### Source material

——

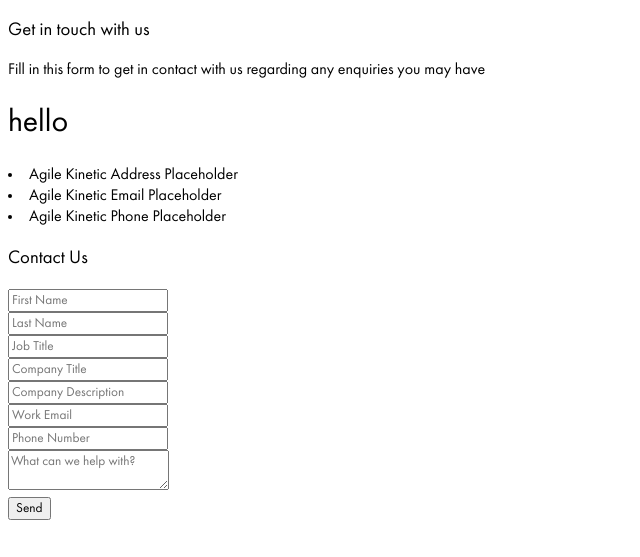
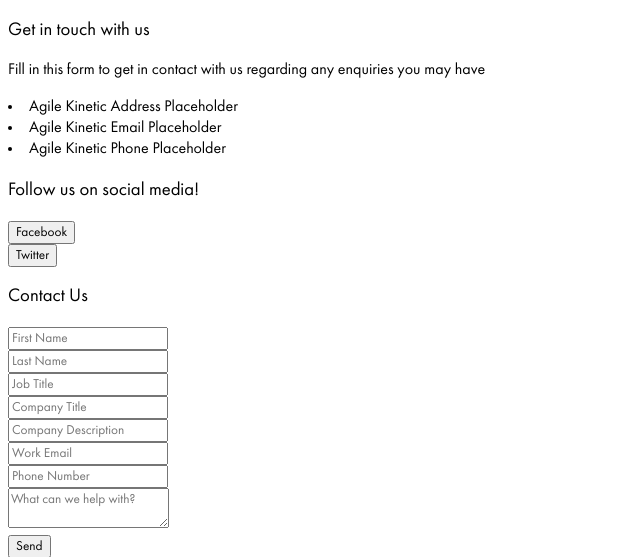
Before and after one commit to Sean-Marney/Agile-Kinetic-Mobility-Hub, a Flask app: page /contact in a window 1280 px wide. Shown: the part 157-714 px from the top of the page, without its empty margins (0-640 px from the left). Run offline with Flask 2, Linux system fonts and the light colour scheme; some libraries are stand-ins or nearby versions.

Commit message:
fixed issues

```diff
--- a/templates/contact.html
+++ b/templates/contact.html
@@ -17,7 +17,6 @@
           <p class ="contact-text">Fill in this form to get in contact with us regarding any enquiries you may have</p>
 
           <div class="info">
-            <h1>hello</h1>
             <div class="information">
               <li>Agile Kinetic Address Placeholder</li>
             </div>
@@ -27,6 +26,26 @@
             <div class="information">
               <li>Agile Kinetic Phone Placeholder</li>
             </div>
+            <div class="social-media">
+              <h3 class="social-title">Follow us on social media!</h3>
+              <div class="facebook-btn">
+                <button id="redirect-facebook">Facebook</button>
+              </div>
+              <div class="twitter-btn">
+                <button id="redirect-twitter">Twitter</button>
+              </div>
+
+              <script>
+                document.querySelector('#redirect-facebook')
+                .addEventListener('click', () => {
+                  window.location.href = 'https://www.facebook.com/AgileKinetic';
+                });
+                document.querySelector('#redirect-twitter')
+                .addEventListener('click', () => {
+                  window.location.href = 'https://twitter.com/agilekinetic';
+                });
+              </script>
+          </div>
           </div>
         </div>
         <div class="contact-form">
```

——

### Your instructions
Report the count of lines in the listing above that include "window", and nothing more.

### Answer box
3